Sam: “The course lasts for over 4 weeks. Each week, you’ll get a video lesson on the Monday. There will be a certain standard that the courses are based around so by the end of the month you’ll be able to play the standard and know how to do a few extra things within it.
The first week will be learning the standard and giving you some ideas to improvise over both for intermediate and advanced.
Second week, it’s an important week for us that we call transcription where players either have to learn a famous solo section or we write an example solo that might suit their ability. The task that week might be something like ‘can you play that part of the solo?’ or ‘this sax player uses this technique, can you show us that in your playing?’.
The third week for this course is going to be a big band week, which is an adaptation of the ensemble and how to phrase your playing together with other musicians.
The final week is extra – extra things for looking at that jazz standard and looking for other interesting things that might apply to that course or applying it to other standards.

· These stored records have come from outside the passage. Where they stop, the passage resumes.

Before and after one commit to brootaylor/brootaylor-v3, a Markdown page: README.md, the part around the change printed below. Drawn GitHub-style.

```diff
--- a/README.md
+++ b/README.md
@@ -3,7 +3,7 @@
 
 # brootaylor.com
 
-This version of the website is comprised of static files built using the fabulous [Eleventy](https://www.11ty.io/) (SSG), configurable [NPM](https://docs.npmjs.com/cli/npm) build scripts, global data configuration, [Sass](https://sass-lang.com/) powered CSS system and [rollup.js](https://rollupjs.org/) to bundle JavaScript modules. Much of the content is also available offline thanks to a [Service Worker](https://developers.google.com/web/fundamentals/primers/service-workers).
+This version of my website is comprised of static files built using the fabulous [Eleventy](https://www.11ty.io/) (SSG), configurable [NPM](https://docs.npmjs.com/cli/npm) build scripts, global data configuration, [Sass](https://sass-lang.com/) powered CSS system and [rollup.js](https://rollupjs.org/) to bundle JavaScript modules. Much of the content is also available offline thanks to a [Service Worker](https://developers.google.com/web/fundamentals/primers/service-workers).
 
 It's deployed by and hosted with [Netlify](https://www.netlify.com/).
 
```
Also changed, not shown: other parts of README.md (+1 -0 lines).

We try to make the standards interlinked, so it’s not just ‘now you can do this’, instead you’ll be able to apply it to all the other jazz standards you’re learning or have learned. That setup seems to be working really nicely.
Vij: Yeah, we also keep in touch at least a few times a week, we’ve got some students writing some amazing pieces and listening lists where we send out a piece of music and write up what you’re listening for and really try to have fun with it.

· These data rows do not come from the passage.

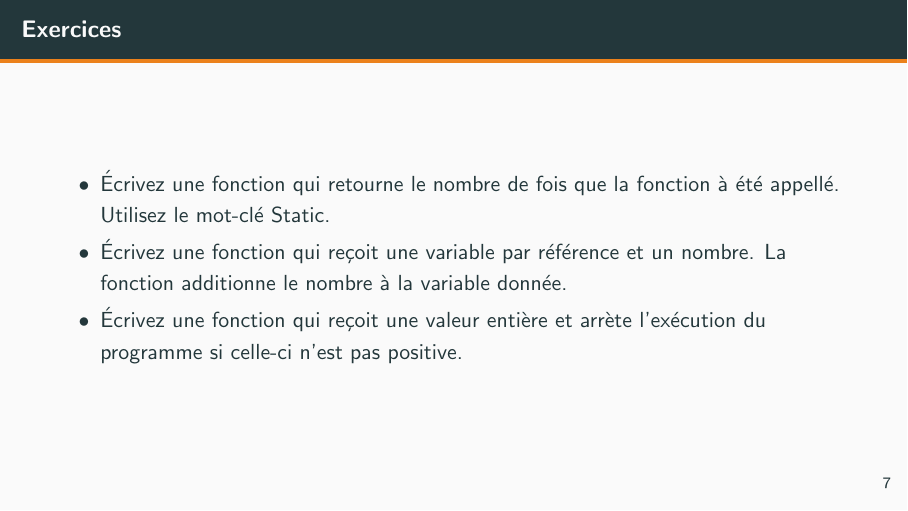
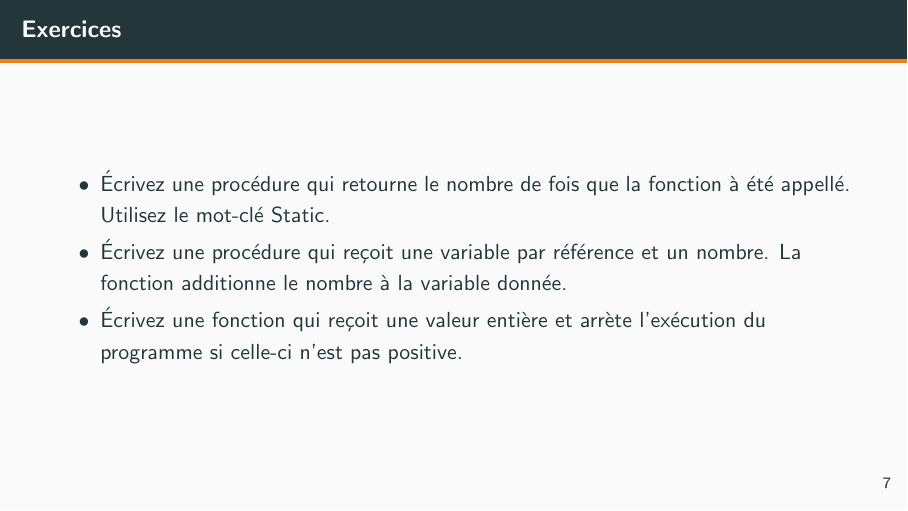
Before and after one commit to dullin/INF130-Cours, LaTeX slides (Cours4/cours4.tex): page 9 of 9. Compiled offline with pdfLaTeX.

Commit message:
Correction des exercices

```diff
--- a/Cours4/cours4.tex
+++ b/Cours4/cours4.tex
@@ -78,8 +78,8 @@
     %--- Next Frame ---%
     \begin{frame}{Exercices}
         \begin{itemize}
-            \item Écrivez une fonction qui retourne le nombre de fois que la fonction à été appellé. Utilisez le mot-clé Static.
-            \item Écrivez une fonction qui reçoit une variable par référence et un nombre. La fonction additionne le nombre à la variable donnée.
+            \item Écrivez une procédure qui retourne le nombre de fois que la fonction à été appellé. Utilisez le mot-clé Static.
+            \item Écrivez une procédure qui reçoit une variable par référence et un nombre. La fonction additionne le nombre à la variable donnée.
             \item Écrivez une fonction qui reçoit une valeur entière et arrète l'exécution du programme si celle-ci n'est pas positive.
         \end{itemize}
     \end{frame}
```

Generally the courses are focused on particular figures, but this one is really broad so we will be keeping it wide and asking people to explore new albums and techniques.”
What’s the best way to get involved?

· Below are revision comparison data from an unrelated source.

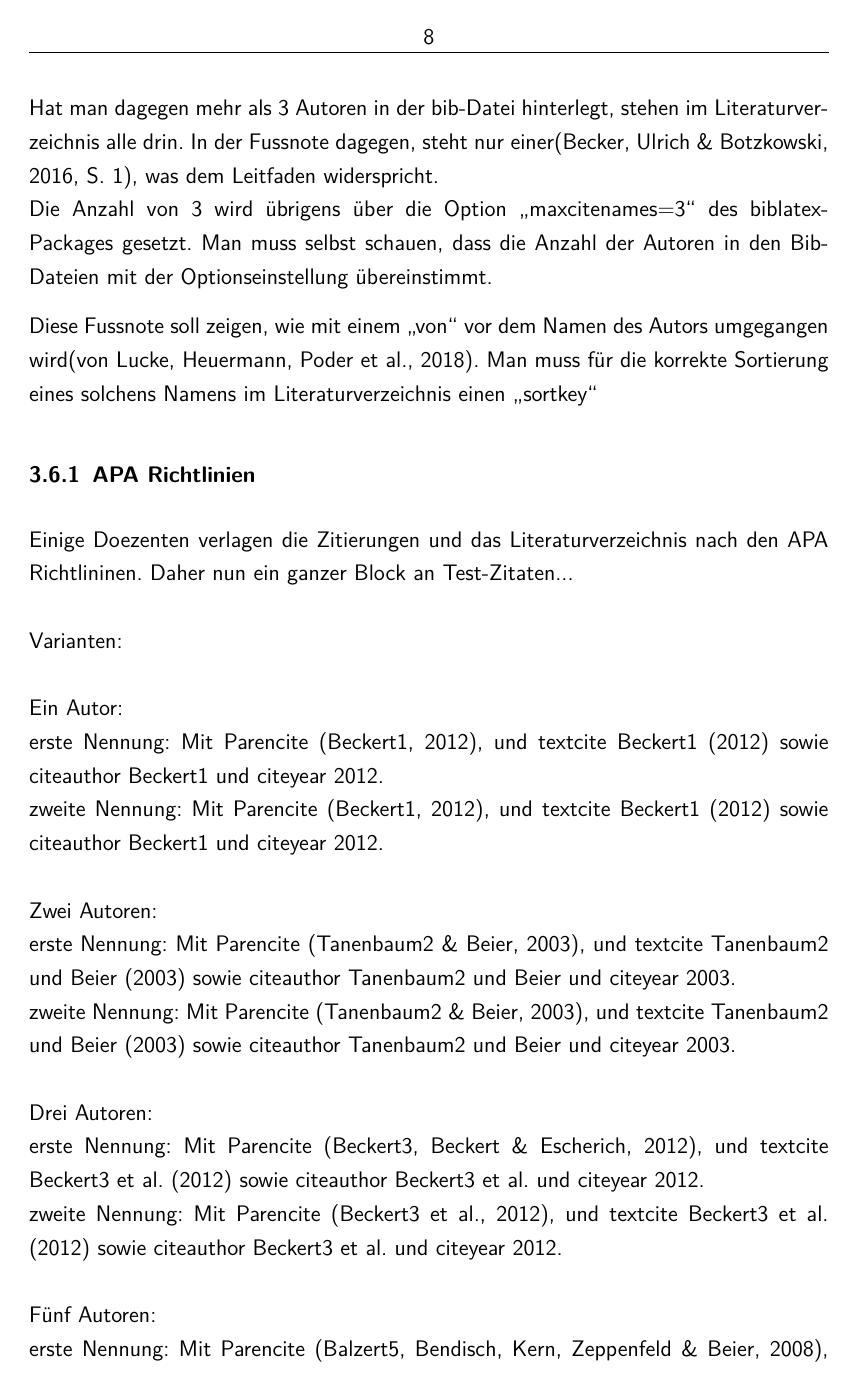
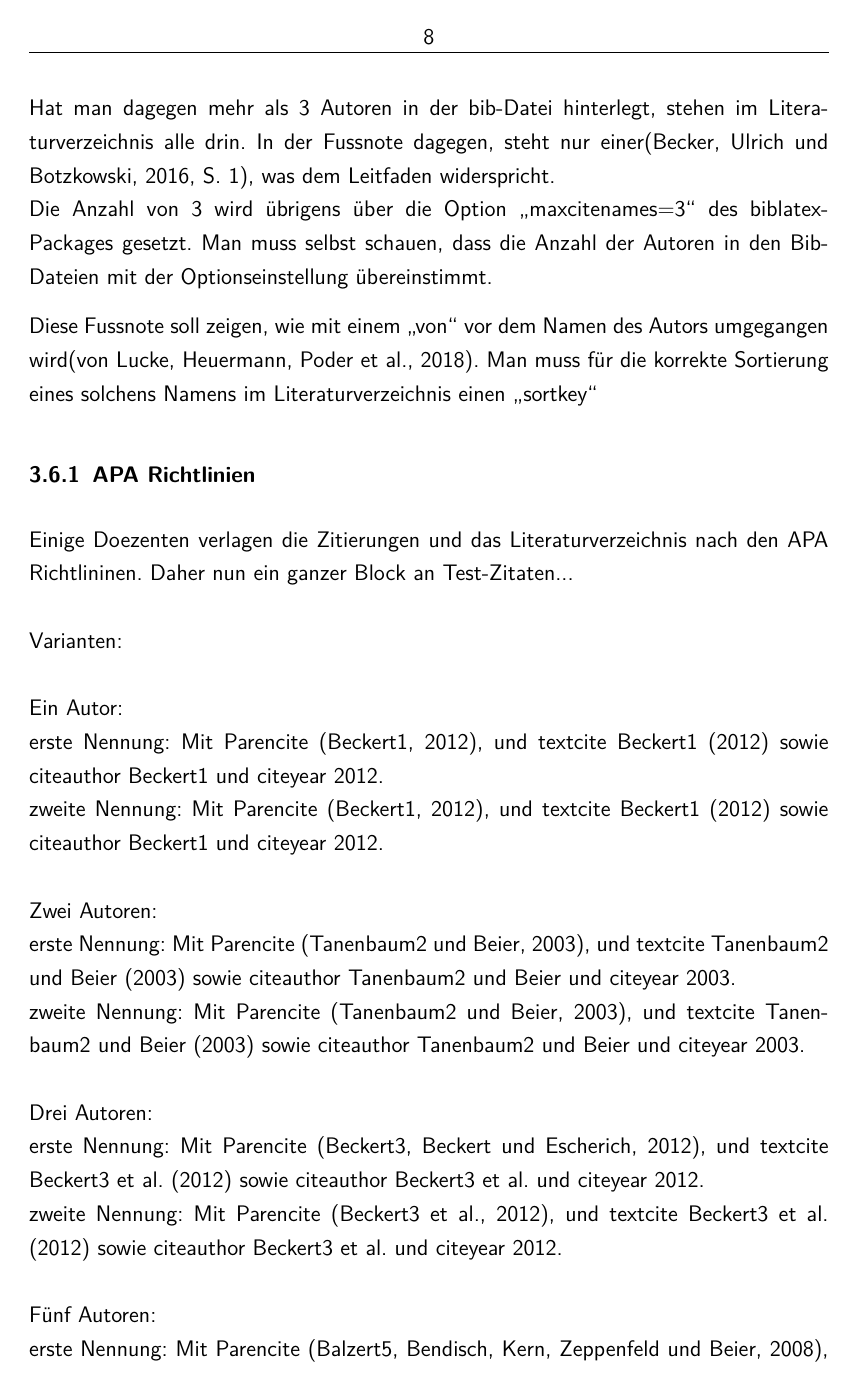
Before and after one commit to haenno/fom-latex-apa6, a LaTeX thesis (thesis_main.tex): page 13 of 19. Compiled offline with pdfLaTeX.

Commit message:
Add Austausch von '&' zu 'und' bei /parencite

```diff
--- a/thesis_main.tex
+++ b/thesis_main.tex
@@ -203,6 +203,9 @@
 	\makeatother
 	\DeclareLanguageMapping{ngerman}{ngerman-apa}
 	%% ENDE Block für Funktion (1. Nennung von 2-6 Autoren: Alle Namen, danach nur noch 1. Name + et.al)
+
+	\DeclareDelimFormat*{finalnamedelim}{\addspace\bibstring{and}\space} % In Parencite von "&" auf "und" ändern
+	\DeclareDelimFormat*{finalnamedelim:apa:family-given}{\addspace\bibstring{and}\space}
 
 	\hypersetup{hidelinks}  %Grüne Links auf Literaturverz. unterdrücken.
 	\renewcommand*{\nameyeardelim}{\addcomma\space} % Bei Zitaten im Text Komma einfügen zw. Name und Jahr
```
Also changed, not shown: thesis_main.pdf.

Vij: “Just Email us or apply via our website!
Other than that, feel free to reach out on our facebook page and social media or check out our youtube channel for some of the examples of what you’ll be learning and some examples of the virtual jazz ensembles that we’ve put together so you can see that we work together during the courses!”
We absolutely love what Sam and Vij are doing and would encourage all jazz musicians to get involved in this incredible scheme! These projects have been very heavily subsidised and all profits will be going into the jazz festival’s education scheme!